University of Portland study looked at people 70 and older, tested their memory, walking pace

Older adults were less likely than younger adults to meet the federal physical activity recommendations. (Pierre Amerlynck/SXC)

Older adults might want to talk to their doctors about their walking speed.

A new study by the University of Portland suggests how fast people walk later in life could be a sign thinking and memory problems.

University of Portland researchers studied 92 people that were 70 years or older and who lived alone. They were given memory and thinking tests and also had their walking speeds monitored over the course of three years.

Results of the study showed that people with non-memory mild cognitive impairment were nine times more likely to be slow walkers than moderate or fast walkers.

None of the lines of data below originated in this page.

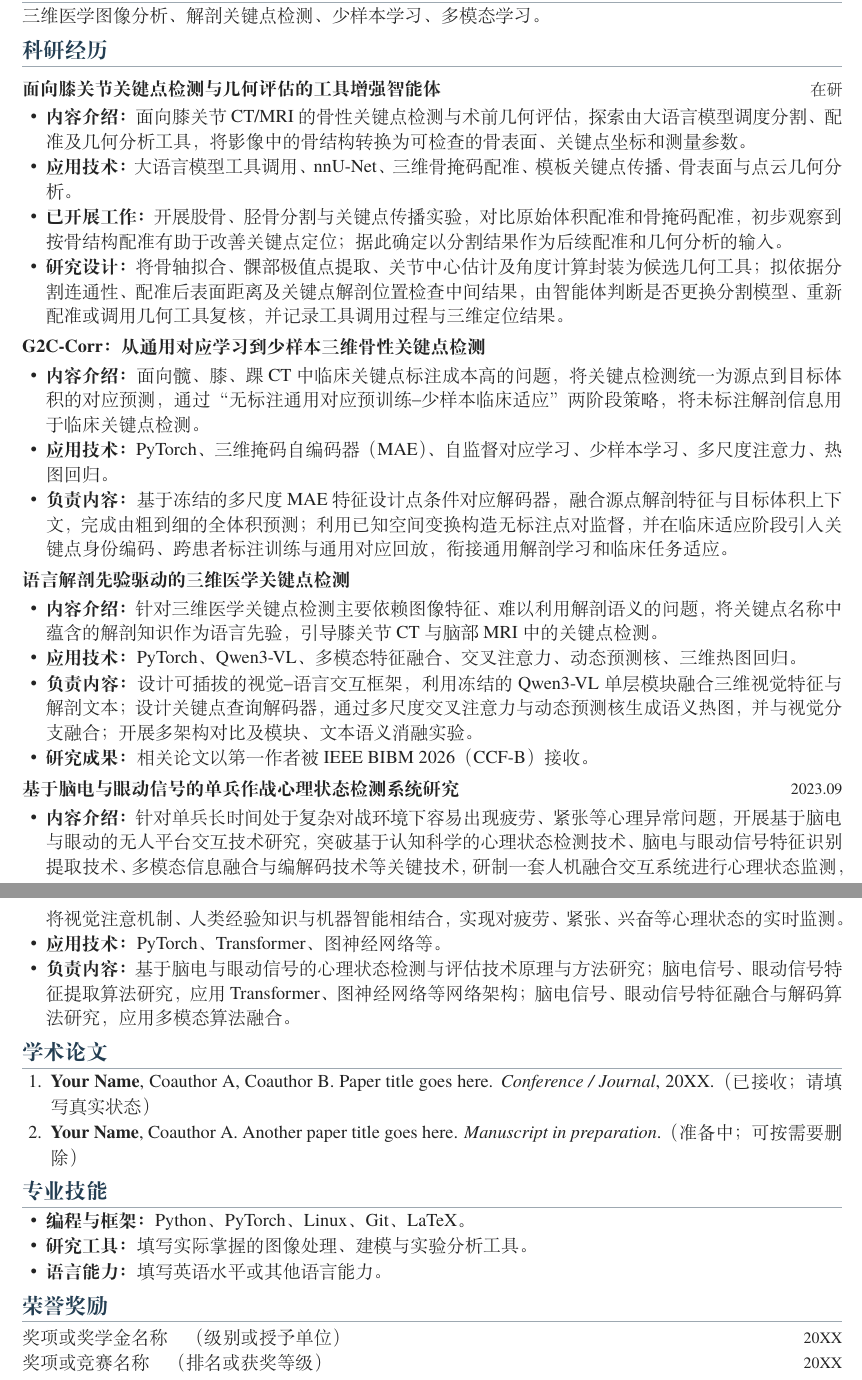
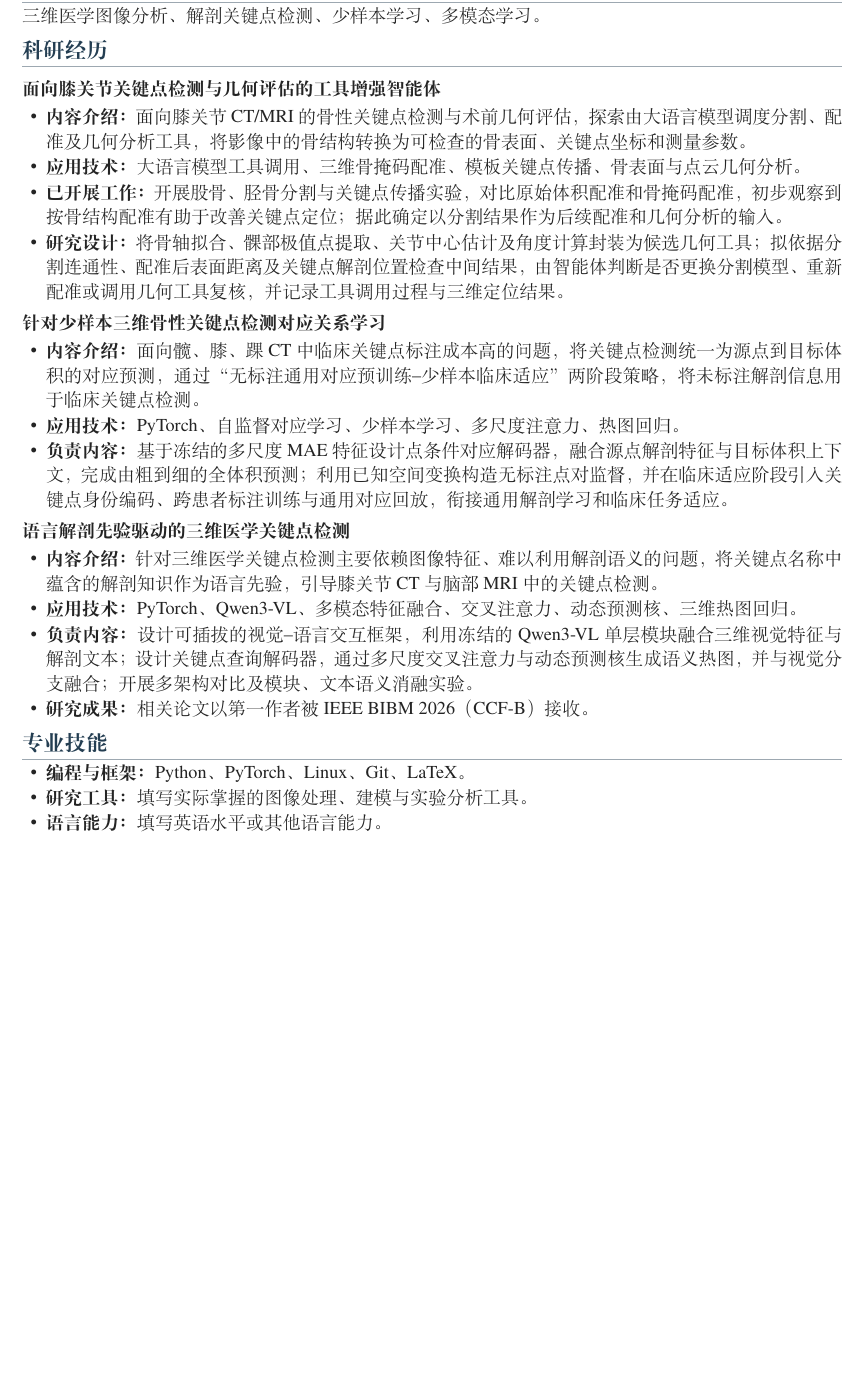
Before and after one commit to G0rg3ous/profile, a LaTeX CV (main.tex): two parts of pages 1 and 2 of 2 before the commit and part of the page after it, the two joined at a grey line, cut so that both start at the same text, the shorter picture padded with empty space. Compiled offline with XeLaTeX.

Commit message:
Updates from Overleaf

```diff
--- a/main.tex
+++ b/main.tex
@@ -22,18 +22,18 @@
 三维医学图像分析、解剖关键点检测、少样本学习、多模态学习。
 
 \section{科研经历}
-\datedsubsection{面向膝关节关键点检测与几何评估的工具增强智能体}{在研}
+\datedsubsection{面向膝关节关键点检测与几何评估的工具增强智能体}{}
 \begin{itemize}
 \item \textbf{内容介绍：}面向膝关节 CT/MRI 的骨性关键点检测与术前几何评估，探索由大语言模型调度分割、配准及几何分析工具，将影像中的骨结构转换为可检查的骨表面、关键点坐标和测量参数。
-\item \textbf{应用技术：}大语言模型工具调用、nnU-Net、三维骨掩码配准、模板关键点传播、骨表面与点云几何分析。
+\item \textbf{应用技术：}大语言模型工具调用、三维骨掩码配准、模板关键点传播、骨表面与点云几何分析。
 \item \textbf{已开展工作：}开展股骨、胫骨分割与关键点传播实验，对比原始体积配准和骨掩码配准，初步观察到按骨结构配准有助于改善关键点定位；据此确定以分割结果作为后续配准和几何分析的输入。
 \item \textbf{研究设计：}将骨轴拟合、髁部极值点提取、关节中心估计及角度计算封装为候选几何工具；拟依据分割连通性、配准后表面距离及关键点解剖位置检查中间结果，由智能体判断是否更换分割模型、重新配准或调用几何工具复核，并记录工具调用过程与三维定位结果。
 \end{itemize}
 
-\datedsubsection{G2C-Corr：从通用对应学习到少样本三维骨性关键点检测}{}
+\datedsubsection{针对少样本三维骨性关键点检测对应关系学习}{}
 \begin{itemize}
 \item \textbf{内容介绍：}面向髋、膝、踝 CT 中临床关键点标注成本高的问题，将关键点检测统一为源点到目标体积的对应预测，通过“无标注通用对应预训练--少样本临床适应”两阶段策略，将未标注解剖信息用于临床关键点检测。
-\item \textbf{应用技术：}PyTorch、三维掩码自编码器（MAE）、自监督对应学习、少样本学习、多尺度注意力、热图回归。
+\item \textbf{应用技术：}PyTorch、自监督对应学习、少样本学习、多尺度注意力、热图回归。
 \item \textbf{负责内容：}基于冻结的多尺度 MAE 特征设计点条件对应解码器，融合源点解剖特征与目标体积上下文，完成由粗到细的全体积预测；利用已知空间变换构造无标注点对监督，并在临床适应阶段引入关键点身份编码、跨患者标注训练与通用对应回放，衔接通用解剖学习和临床任务适应。
 \end{itemize}
 
@@ -45,20 +45,6 @@
 \item \textbf{研究成果：}相关论文以第一作者被 IEEE BIBM 2026（CCF-B） 接收。
 \end{itemize}
 
-\datedsubsection{基于脑电与眼动信号的单兵作战心理状态检测系统研究}{2023.09}
-\begin{itemize}
-\item \textbf{内容介绍：}针对单兵长时间处于复杂对战环境下容易出现疲劳、紧张等心理异常问题，开展基于脑电与眼动的无人平台交互技术研究，突破基于认知科学的心理状态检测技术、脑电与眼动信号特征识别提取技术、多模态信息融合与编解码技术等关键技术，研制一套人机融合交互系统进行心理状态监测，将视觉注意机制、人类经验知识与机器智能相结合，实现对疲劳、紧张、兴奋等心理状态的实时监测。
-\item \textbf{应用技术：}PyTorch、Transformer、图神经网络等。
-\item \textbf{负责内容：}基于脑电与眼动信号的心理状态检测与评估技术原理与方法研究；脑电信号、眼动信号特征提取算法研究，应用 Transformer、图神经网络等网络架构；脑电信号、眼动信号特征融合与解码算法研究，应用多模态算法融合。
-\end{itemize}
-
-\section{学术论文}
-\begin{enumerate}[leftmargin=1.5pc]
-\item \textbf{Your Name}, Coauthor A, Coauthor B. Paper title goes here.
-\textit{Conference / Journal}, 20XX.（已接收；请填写真实状态）
-\item \textbf{Your Name}, Coauthor A. Another paper title goes here.
-\textit{Manuscript in preparation}.（准备中；可按需要删除）
-\end{enumerate}
 
 \section{专业技能}
 \begin{itemize}
@@ -67,7 +53,4 @@
 \item \textbf{语言能力：}填写英语水平或其他语言能力。
 \end{itemize}
 
-\section{荣誉奖励}
-\datedline{奖项或奖学金名称\quad（级别或授予单位）}{20XX}
-\datedline{奖项或竞赛名称\quad（排名或获奖等级）}{20XX}
 \end{document}
```
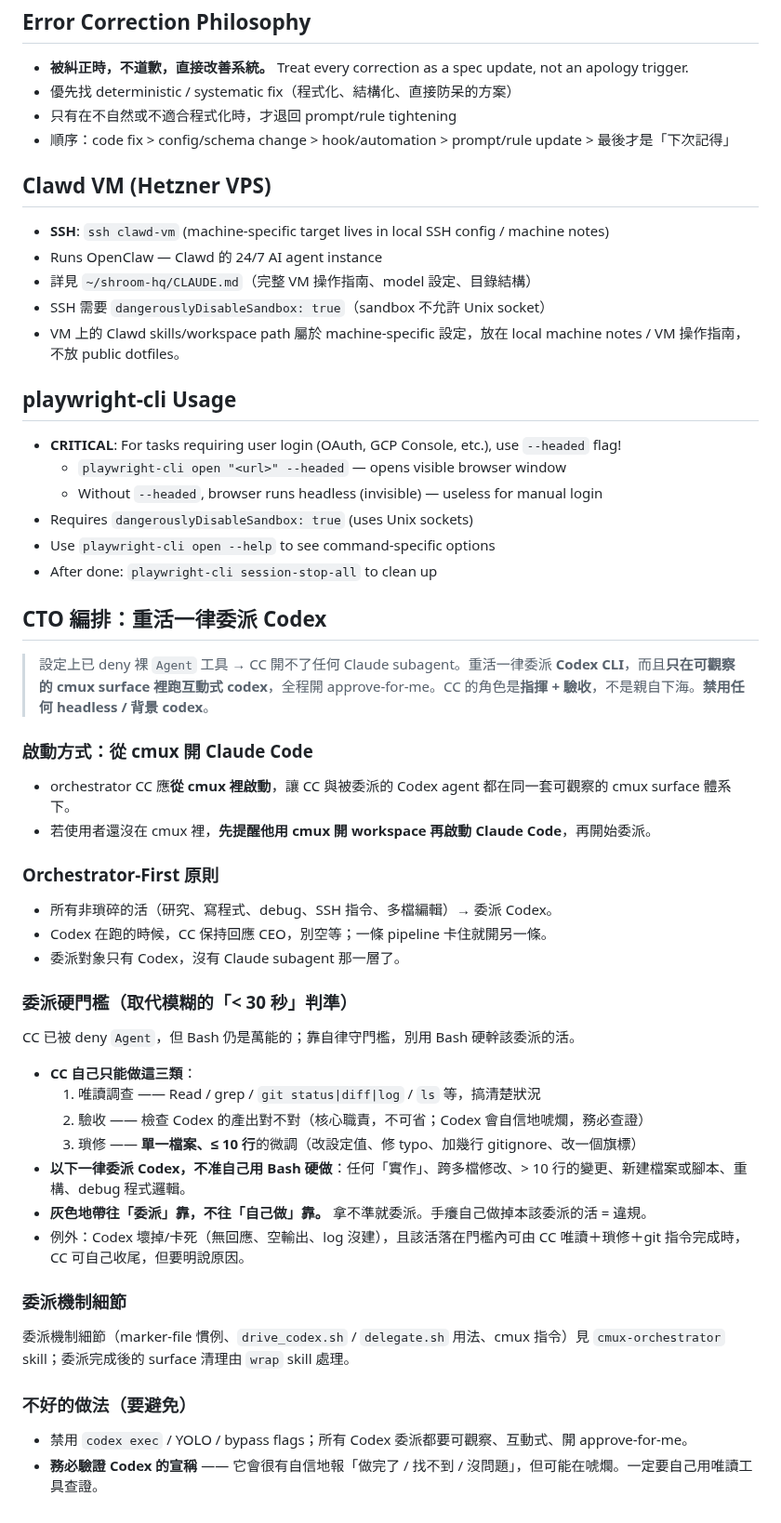
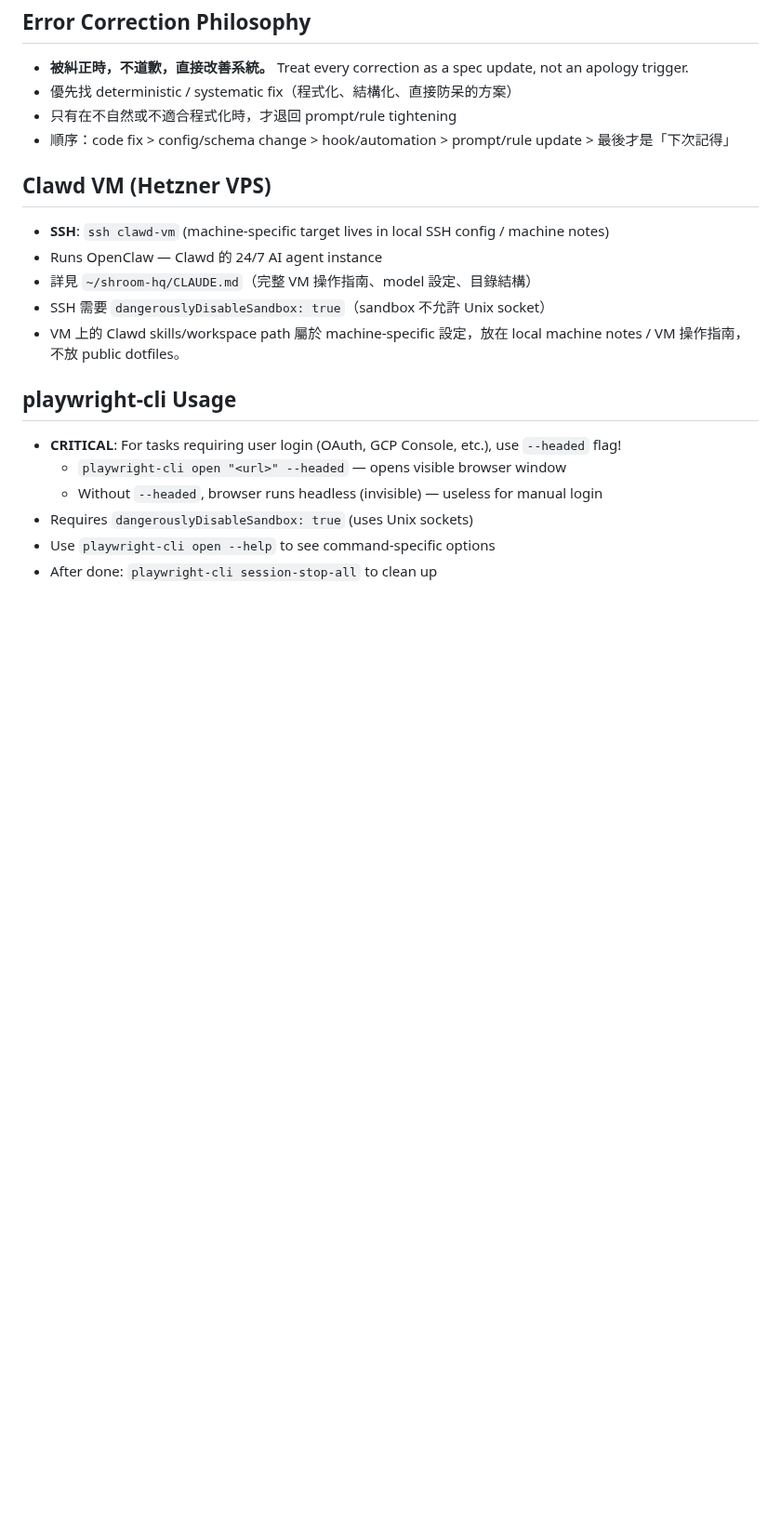
Before and after one commit to ChiTienHsieh/dotfiles, a Markdown page: claude/CLAUDE.md, the part around the change. Shown at 93% size. GitHub-like rendering; blank space fills up the shorter version.

```diff
--- a/claude/CLAUDE.md
+++ b/claude/CLAUDE.md
@@ -114,39 +114,3 @@
 - Requires `dangerouslyDisableSandbox: true` (uses Unix sockets)
 - Use `playwright-cli open --help` to see command-specific options
 - After done: `playwright-cli session-stop-all` to clean up
-
-## CTO 編排：重活一律委派 Codex
-
-> 設定上已 deny 裸 `Agent` 工具 → CC 開不了任何 Claude subagent。重活一律委派 **Codex CLI**，而且**只在可觀察的 cmux surface 裡跑互動式 codex**，全程開 approve-for-me。CC 的角色是**指揮 + 驗收**，不是親自下海。**禁用任何 headless / 背景 codex**。
-
-### 啟動方式：從 cmux 開 Claude Code
-
-- orchestrator CC 應**從 cmux 裡啟動**，讓 CC 與被委派的 Codex agent 都在同一套可觀察的 cmux surface 體系下。
-- 若使用者還沒在 cmux 裡，**先提醒他用 cmux 開 workspace 再啟動 Claude Code**，再開始委派。
-
-### Orchestrator-First 原則
-
-- 所有非瑣碎的活（研究、寫程式、debug、SSH 指令、多檔編輯）→ 委派 Codex。
-- Codex 在跑的時候，CC 保持回應 CEO，別空等；一條 pipeline 卡住就開另一條。
-- 委派對象只有 Codex，沒有 Claude subagent 那一層了。
-
-### 委派硬門檻（取代模糊的「< 30 秒」判準）
-
-CC 已被 deny `Agent`，但 Bash 仍是萬能的；靠自律守門檻，別用 Bash 硬幹該委派的活。
-
-- **CC 自己只能做這三類**：
-  1. 唯讀調查 —— Read / grep / `git status|diff|log` / `ls` 等，搞清楚狀況
-  2. 驗收 —— 檢查 Codex 的產出對不對（核心職責，不可省；Codex 會自信地唬爛，務必查證）
-  3. 瑣修 —— **單一檔案、≤ 10 行**的微調（改設定值、修 typo、加幾行 gitignore、改一個旗標）
-- **以下一律委派 Codex，不准自己用 Bash 硬做**：任何「實作」、跨多檔修改、> 10 行的變更、新建檔案或腳本、重構、debug 程式邏輯。
-- **灰色地帶往「委派」靠，不往「自己做」靠。** 拿不準就委派。手癢自己做掉本該委派的活 = 違規。
-- 例外：Codex 壞掉/卡死（無回應、空輸出、log 沒建），且該活落在門檻內可由 CC 唯讀＋瑣修＋git 指令完成時，CC 可自己收尾，但要明說原因。
-
-### 委派機制細節
-
-委派機制細節（marker-file 慣例、`drive_codex.sh` / `delegate.sh` 用法、cmux 指令）見 `cmux-orchestrator` skill；委派完成後的 surface 清理由 `wrap` skill 處理。
-
-### 不好的做法（要避免）
-
-- 禁用 `codex exec` / YOLO / bypass flags；所有 Codex 委派都要可觀察、互動式、開 approve-for-me。
-- **務必驗證 Codex 的宣稱** —— 它會很有自信地報「做完了 / 找不到 / 沒問題」，但可能在唬爛。一定要自己用唯讀工具查證。
```
Also changed, not shown: claude/agents/orchestrator.md (added, +44 -0 lines).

Dr. Ronan Factora, a geriatrician at Cleveland Clinic, was not part of the study, but said people should talk to their doctor about their walking.

"If you find that your walking is slower or someone else tells you you're walking a lot slower than usual, you've been slowing down over the years, that's something to tell your doctor and that may be a clue, an indicator that you really should look a little more deeply, is there something going on with cognitive functioning?" said Factora.

Researchers say that more studies are needed, but walking speed could be a predictor of future memory loss and thinking problems in adults over the age of 70.

"These earlier clues that gait problems are associated with cognitive impairment have been studied and recognized for a long time. This is probably one of the longest studies of data gathered at home where that association is actually firmed up," said Factora.

The findings for this study are in the journal Neurology.